DATA TO USE Start Marker
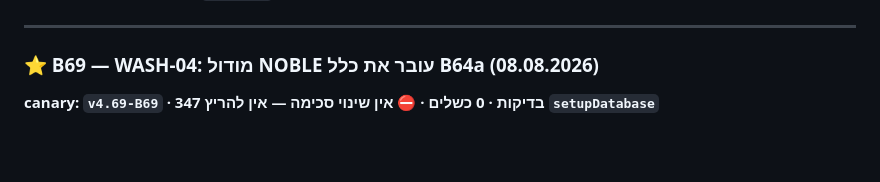
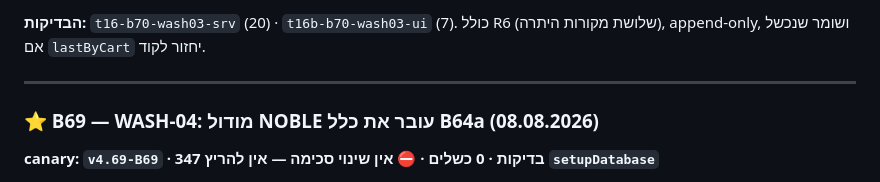
Before and after one commit to aviav4433-cell/mapa-noble, a Markdown page: PROGRESS.md, the part around one of its changes. Drawn GitHub-style; blank space fills up the shorter version.

```diff
--- a/PROGRESS.md
+++ b/PROGRESS.md
@@ -29,3 +99,6 @@ canary ממשק: **v4.69-B69** | canary שרת: **v4.69-B69** | עדכון אח
+**הבדיקות:** `t16-b70-wash03-srv` (20) · `t16b-b70-wash03-ui` (7).
+כולל R6 (שלושת מקורות היתרה), append-only, ושומר שנכשל אם `lastByCart`
+יחזור לקוד.
 
 ---
 
```
Also changed, not shown: other parts of PROGRESS.md (+76 -6 lines).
DATA TO USE End Marker
▸ **TASK REQUIREMENTS**: Verbatim output of the entries is required, with each image left out.

▸ **WRITTEN REPLY**:
Before and after one commit to aviav4433-cell/mapa-noble, a Markdown page: PROGRESS.md, the part around one of its changes. Drawn GitHub-style; blank space fills up the shorter version.

```diff
--- a/PROGRESS.md
+++ b/PROGRESS.md
@@ -29,3 +99,6 @@ canary ממשק: **v4.69-B69** | canary שרת: **v4.69-B69** | עדכון אח
+**הבדיקות:** `t16-b70-wash03-srv` (20) · `t16b-b70-wash03-ui` (7).
+כולל R6 (שלושת מקורות היתרה), append-only, ושומר שנכשל אם `lastByCart`
+יחזור לקוד.
 
 ---
 
```
Also changed, not shown: other parts of PROGRESS.md (+76 -6 lines).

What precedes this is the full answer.